It must be remembered that Poland held out against the Germans longer than the French, and the Polish cavalrymen did not charge German tanks - a myth invented by an Italian journalist and perpetuated to this day. They were, however, successful in harassing German artillery which was then largely horse-drawn.

Below: lances raised, the crimson colours harking back to the Napoleonic era, the cavalrymen were indeed a stirring sight, mounted on their magnificent horses.


Below: outside the PAST-a building for today's commemoration which included the unveiling of the Henryk Roycewicz plaque and laying of wreaths. There were several veterans present.


Below: the wreaths are laid. Time for photographs and to move into the courtyard.


Inside, a ten-piece band, below, dressed in period costume, played the songs of the wartime years, the occupation, the uprising, and its aftermath. Very moving, a beautiful performance.


Below: with Peter Chudy (right) is Andrzej Szacurdalski, who fought in the battle as a 17 year-old boy. He recalls this very courtyard from the Uprising, and told us several insightful anecdotes. One was that because of his time spent in the countryside, he had learned to shoot, unlike most of the boys in the battalion, who'd get knocked over by the recoil when they first fired a gun.
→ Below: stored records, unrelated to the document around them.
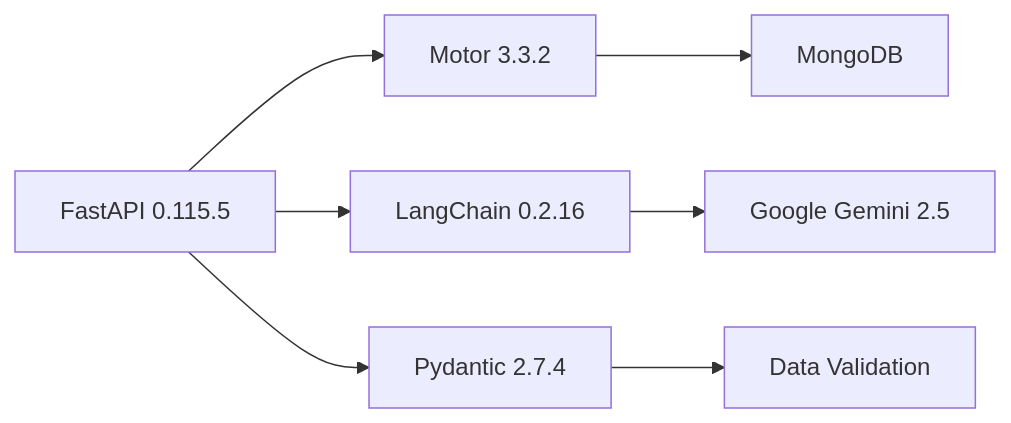
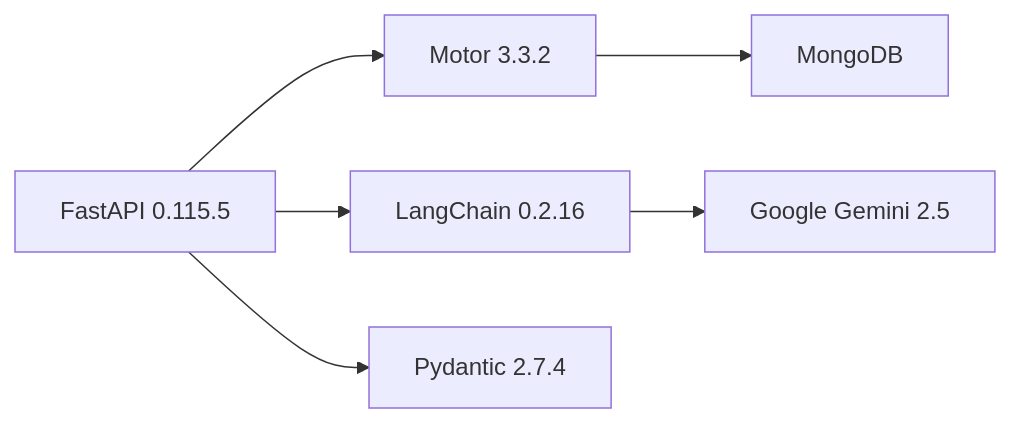
The first of 2 diagrams in README.md (KshitizCodeHub/Smart-Resume-Screener), drawn with Mermaid before and after one commit. The commit also changed other lines of this file, not shown here.

````diff
--- a/README.md
+++ b/README.md
@@ -132,9 +80,8 @@
 ```mermaid
 graph LR
     A[FastAPI 0.115.5] --> B[Motor 3.3.2]
     A --> C[LangChain 0.2.16]
     C --> D[Google Gemini 2.5]
     B --> E[MongoDB]
     A --> F[Pydantic 2.7.4]
-    F --> G[Data Validation]
 ```
````
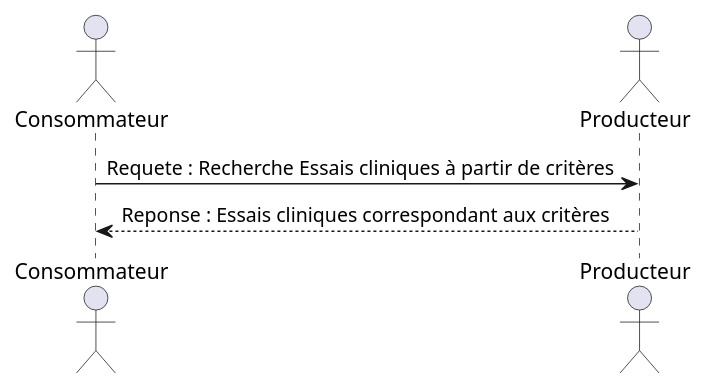
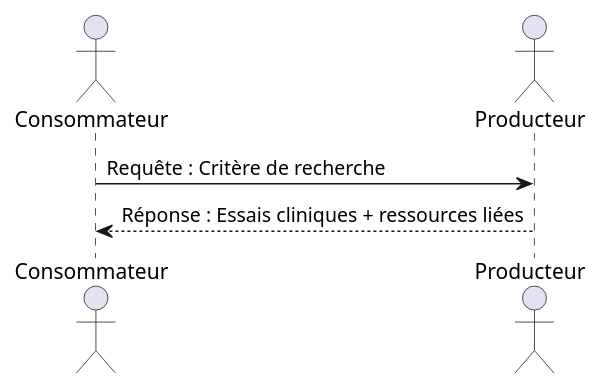
The diagram in input/images-source/flux2.plantuml (ansforge/essais-cliniques), drawn with PlantUML before and after one commit. The commit also changed 3 other files, not shown here.

```diff
--- a/input/images-source/flux2.plantuml
+++ b/input/images-source/flux2.plantuml
@@ -1,6 +1,6 @@
-@startuml flux2_1
+@startuml flux2
 actor Consommateur
 actor Producteur
-Consommateur -> Producteur: Requete : Recherche Essais cliniques à partir de critères
-Producteur --> Consommateur: Reponse : Essais cliniques correspondant aux critères
+Consommateur -> Producteur: Requête : Critère de recherche
+Producteur --> Consommateur: Réponse : Essais cliniques + ressources liées
 @enduml
```
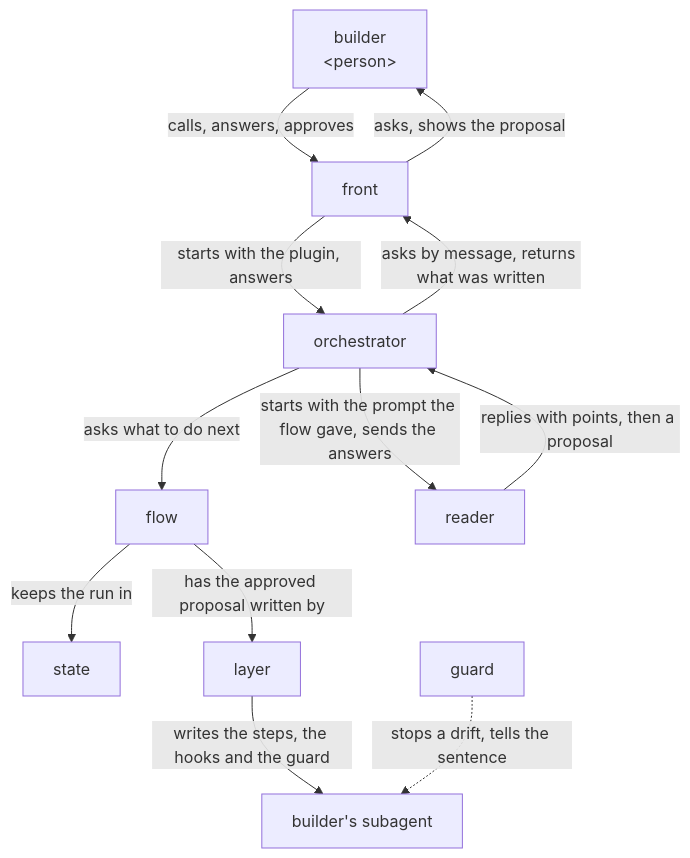
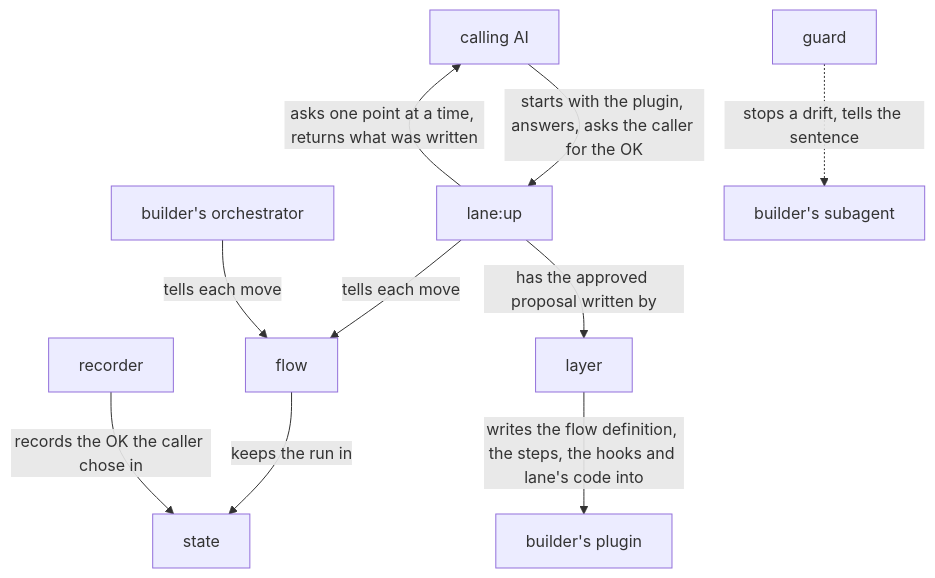
One commit to lovaizu/ccpm changed the diagram in dev/lane/design.md. Above: the diagram before and after it, drawn with Mermaid. The commit also changed other lines of this file and 3 other files, not shown here.

First line of the commit message:
lane design remade on the agreed README and UX: lane:up the orchestrator a calling AI starts, flow definitions in flows/, the recorder writing the caller's OK into the run's state; lane:up starts no subagents, as the user chose

````diff
--- a/dev/lane/design.md
+++ b/dev/lane/design.md
@@ -25,23 +33,22 @@
 ```mermaid
 flowchart TB
-  builder["builder<br/>#lt;person#gt;"]
-  front["front"]
-  orch["orchestrator"]
+  caller["calling AI"]
+  up["lane:up"]
   flow["flow"]
   state["state"]
-  reader["reader"]
   layer["layer"]
+  plugin["builder's plugin"]
+  orch["builder's orchestrator"]
+  recorder["recorder"]
   guard["guard"]
-  subagent["builder's subagent"]
-  builder -->|calls, answers, approves| front
-  front -->|asks, shows the proposal| builder
-  front -->|starts with the plugin, answers| orch
-  orch -->|asks by message, returns what was written| front
-  orch -->|asks what to do next| flow
+  sub["builder's subagent"]
+  caller -->|starts with the plugin, answers, asks the caller for the OK| up
+  up -->|asks one point at a time, returns what was written| caller
+  up -->|tells each move| flow
+  orch -->|tells each move| flow
   flow -->|keeps the run in| state
-  orch -->|starts with the prompt the flow gave, sends the answers| reader
-  reader -->|replies with points, then a proposal| orch
-  flow -->|has the approved proposal written by| layer
-  layer -->|writes the steps, the hooks and the guard| subagent
-  guard -.->|stops a drift, tells the sentence| subagent
+  up -->|has the approved proposal written by| layer
+  layer -->|writes the flow definition, the steps, the hooks and lane's code into| plugin
+  recorder -->|records the OK the caller chose in| state
+  guard -.->|stops a drift, tells the sentence| sub
 ```
````
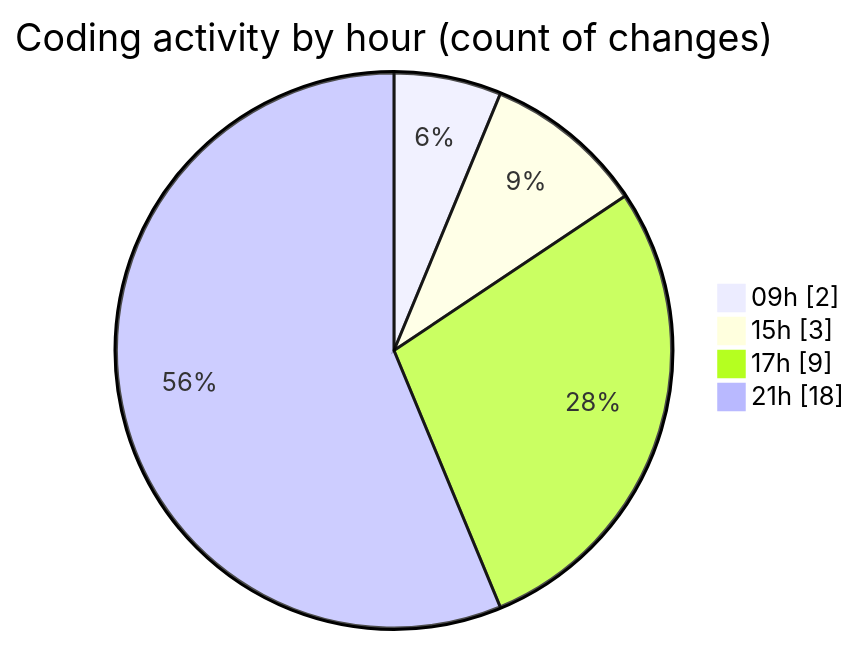
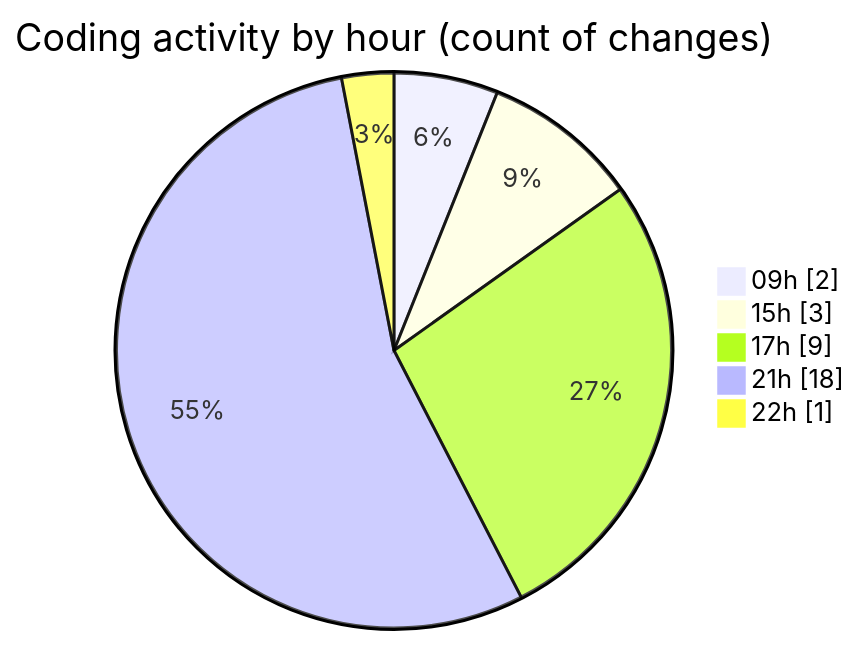
Before and after one commit to julien-gomy/code-tracking: the second of 2 diagrams in 2025-10-20/eventscop-frontend-guide__workspace_/README.md, drawn with Mermaid. The commit also changed other lines of this file and 1 other file, not shown here.

````diff
--- a/2025-10-20/eventscop-frontend-guide__workspace_/README.md
+++ b/2025-10-20/eventscop-frontend-guide__workspace_/README.md
@@ -40,8 +41,9 @@
 ```mermaid
 pie showData
 title Coding activity by hour (count of changes)
 "09h" : 2
 "15h" : 3
 "17h" : 9
 "21h" : 18
+"22h" : 1
 ```
````
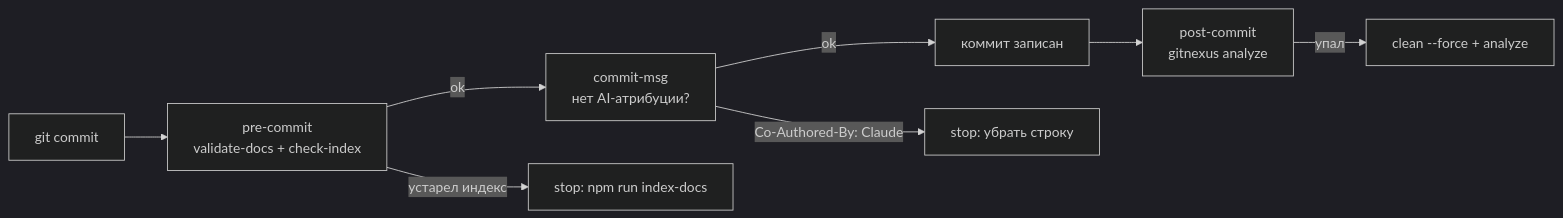
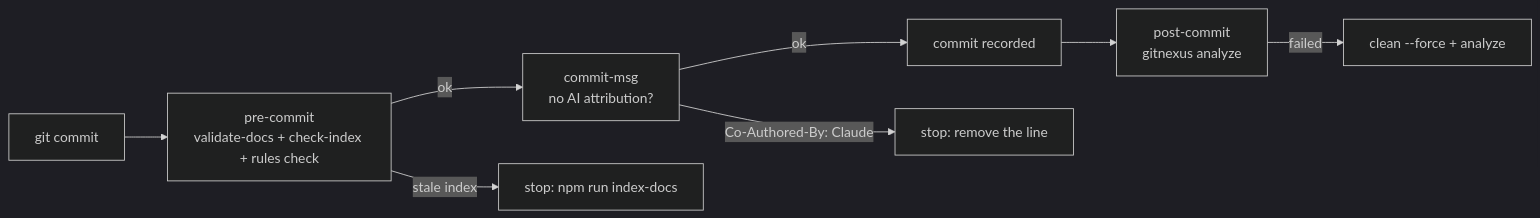
Before and after one commit to Reasp/projecthub-oss: the seventh of 7 diagrams in template/README.md, drawn with Mermaid (dark theme). The commit also changed other lines of this file and 22 other files, not shown here.

````diff
--- a/template/README.md
+++ b/template/README.md
@@ -341,10 +348,10 @@
 ```mermaid
 graph LR
-    C["git commit"] --> PC["pre-commit<br/>validate-docs + check-index"]
-    PC -->|ok| CM["commit-msg<br/>нет AI-атрибуции?"]
-    CM -->|ok| CO["коммит записан"]
+    C["git commit"] --> PC["pre-commit<br/>validate-docs + check-index + rules check"]
+    PC -->|ok| CM["commit-msg<br/>no AI attribution?"]
+    CM -->|ok| CO["commit recorded"]
     CO --> POST["post-commit<br/>gitnexus analyze"]
-    POST -->|упал| FIX["clean --force + analyze"]
-    PC -->|устарел индекс| STOP1["stop: npm run index-docs"]
-    CM -->|Co-Authored-By: Claude| STOP2["stop: убрать строку"]
+    POST -->|failed| FIX["clean --force + analyze"]
+    PC -->|stale index| STOP1["stop: npm run index-docs"]
+    CM -->|Co-Authored-By: Claude| STOP2["stop: remove the line"]
 ```
````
There was a chance to chat to several veterans, all of whom had fascinating tales to tell, each adding a bit more detail to the the overall picture; history not so much written by the victors as by the survivors. The voices of the dwindling band of fighters will be accorded more importance with the passing years.